══ Dataset content ══

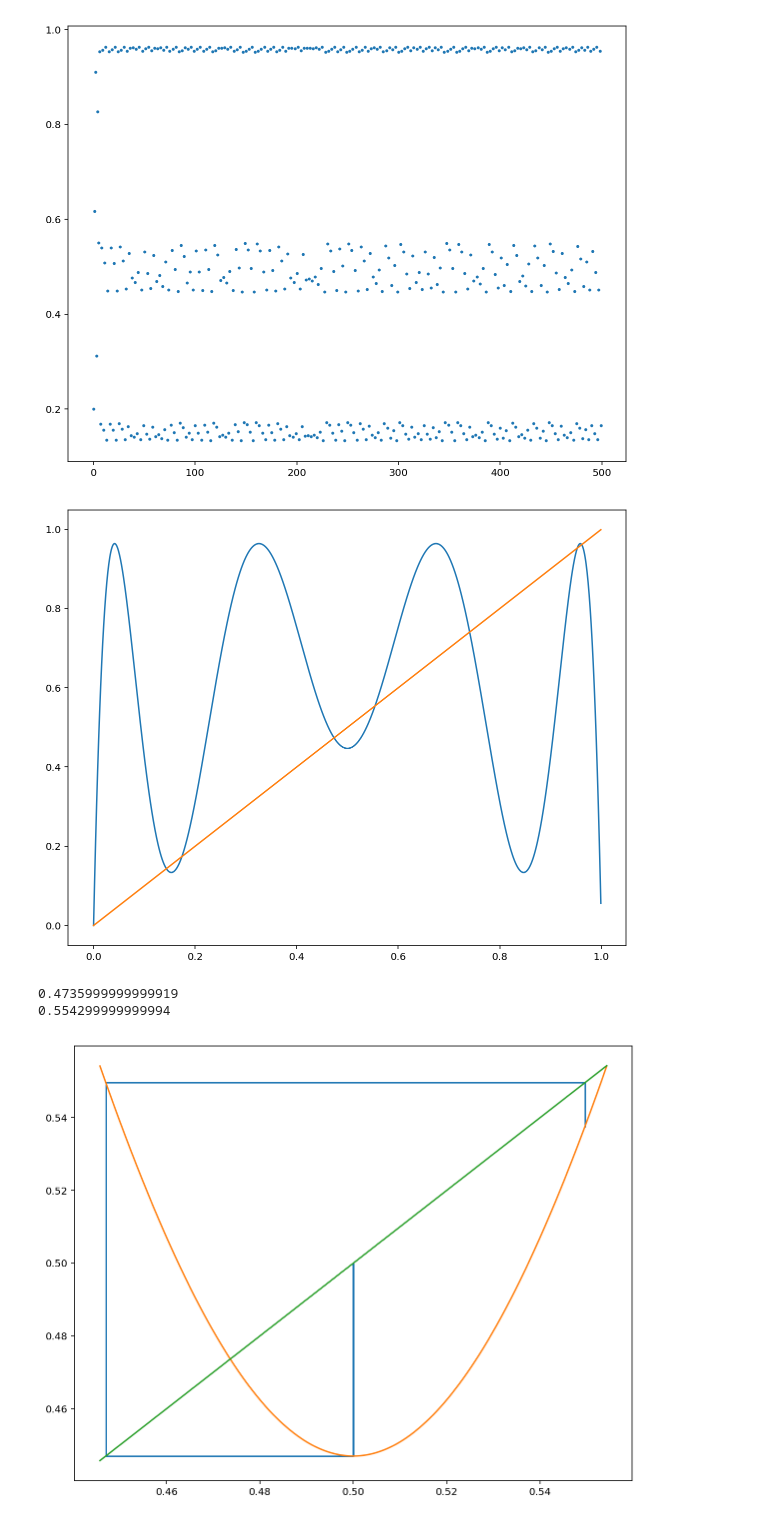
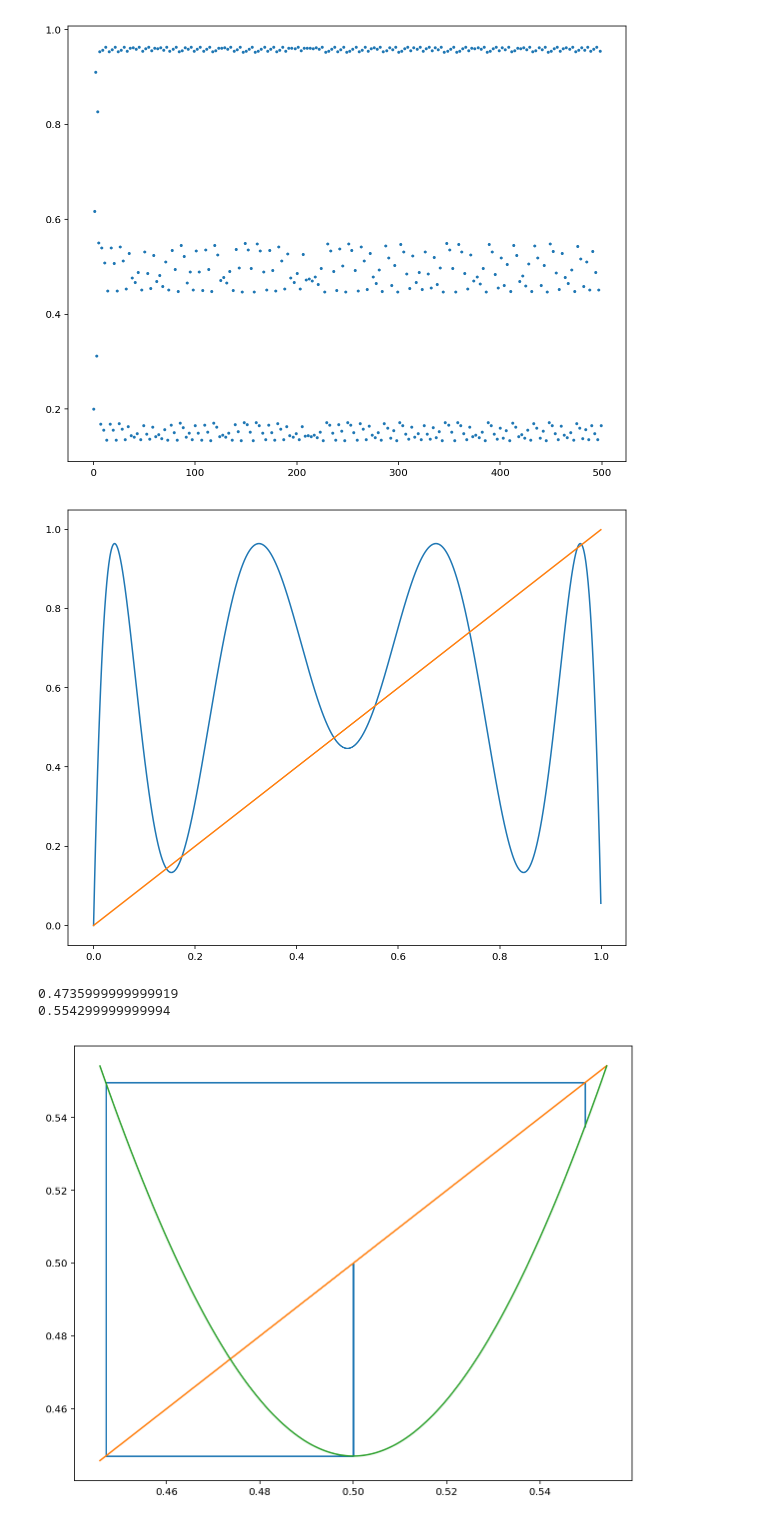
Before and after one commit to themichaelyang/dynsys, a Jupyter notebook: hw-3.ipynb, the cells around one changed output. Drawn from its saved outputs; the diff is of its cells as text; code cells hidden in the pictures.

```diff
--- a/hw-3.ipynb
+++ b/hw-3.ipynb
@@ -130,29 +130,30 @@ plot_trajectory(3.856)
 # %%
 plot_fns([logistic_3(3.856), identity_fn])
 
 for i in np.arange(0.4, 0.5, 0.0001):
     if abs(logistic_3(3.856)(i) - i) <= 0.0001:
         print(i)
         break
 
 for i in np.arange(0.5, 0.6, 0.0001):
     if abs(logistic_3(3.856)(i) - i) <= 0.0001:
         print(i)
         break
 
 x_r = 0.5543
 # cobweb = get_cobweb(iterate_map(logistic_3(3.856), 0.47, 50))
 cobweb = get_cobweb(iterate_map(logistic_3(3.856), 0.5, 4))
 fig, ax = plt.subplots(figsize=(10, 8))
 # plt.ylim(1-x_r, x_r)
 # plt.xlim(1-x_r, x_r)
 ax.plot(cobweb[:,0], cobweb[:,1])
-plot_fns([logistic_3(3.856), identity_fn], start=1-x_r, end=x_r, step=0.000001, ax=ax)
+# , lambda x: x_r
+plot_fns([identity_fn, logistic_3(3.856)], start=1-x_r, end=x_r, step=0.000001, ax=ax)
 # %% [output]
 [figure]
 0.4735999999999919
 0.554299999999994
-[figure, old version]
+[figure, new version]
 # %%
 plot_fns([logistic_3(3.857), identity_fn])
 
```
Also changed, not shown: parts of 1 cell of this notebook, 3 other files.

═══

Exercise:
Copy out all the entries precisely. No images.

Task solution:
Before and after one commit to themichaelyang/dynsys, a Jupyter notebook: hw-3.ipynb, the cells around one changed output. Drawn from its saved outputs; the diff is of its cells as text; code cells hidden in the pictures.

```diff
--- a/hw-3.ipynb
+++ b/hw-3.ipynb
@@ -130,29 +130,30 @@ plot_trajectory(3.856)
 # %%
 plot_fns([logistic_3(3.856), identity_fn])
 
 for i in np.arange(0.4, 0.5, 0.0001):
     if abs(logistic_3(3.856)(i) - i) <= 0.0001:
         print(i)
         break
 
 for i in np.arange(0.5, 0.6, 0.0001):
     if abs(logistic_3(3.856)(i) - i) <= 0.0001:
         print(i)
         break
 
 x_r = 0.5543
 # cobweb = get_cobweb(iterate_map(logistic_3(3.856), 0.47, 50))
 cobweb = get_cobweb(iterate_map(logistic_3(3.856), 0.5, 4))
 fig, ax = plt.subplots(figsize=(10, 8))
 # plt.ylim(1-x_r, x_r)
 # plt.xlim(1-x_r, x_r)
 ax.plot(cobweb[:,0], cobweb[:,1])
-plot_fns([logistic_3(3.856), identity_fn], start=1-x_r, end=x_r, step=0.000001, ax=ax)
+# , lambda x: x_r
+plot_fns([identity_fn, logistic_3(3.856)], start=1-x_r, end=x_r, step=0.000001, ax=ax)
 # %% [output]
 [figure]
 0.4735999999999919
 0.554299999999994
-[figure, old version]
+[figure, new version]
 # %%
 plot_fns([logistic_3(3.857), identity_fn])
 
```
Also changed, not shown: parts of 1 cell of this notebook, 3 other files.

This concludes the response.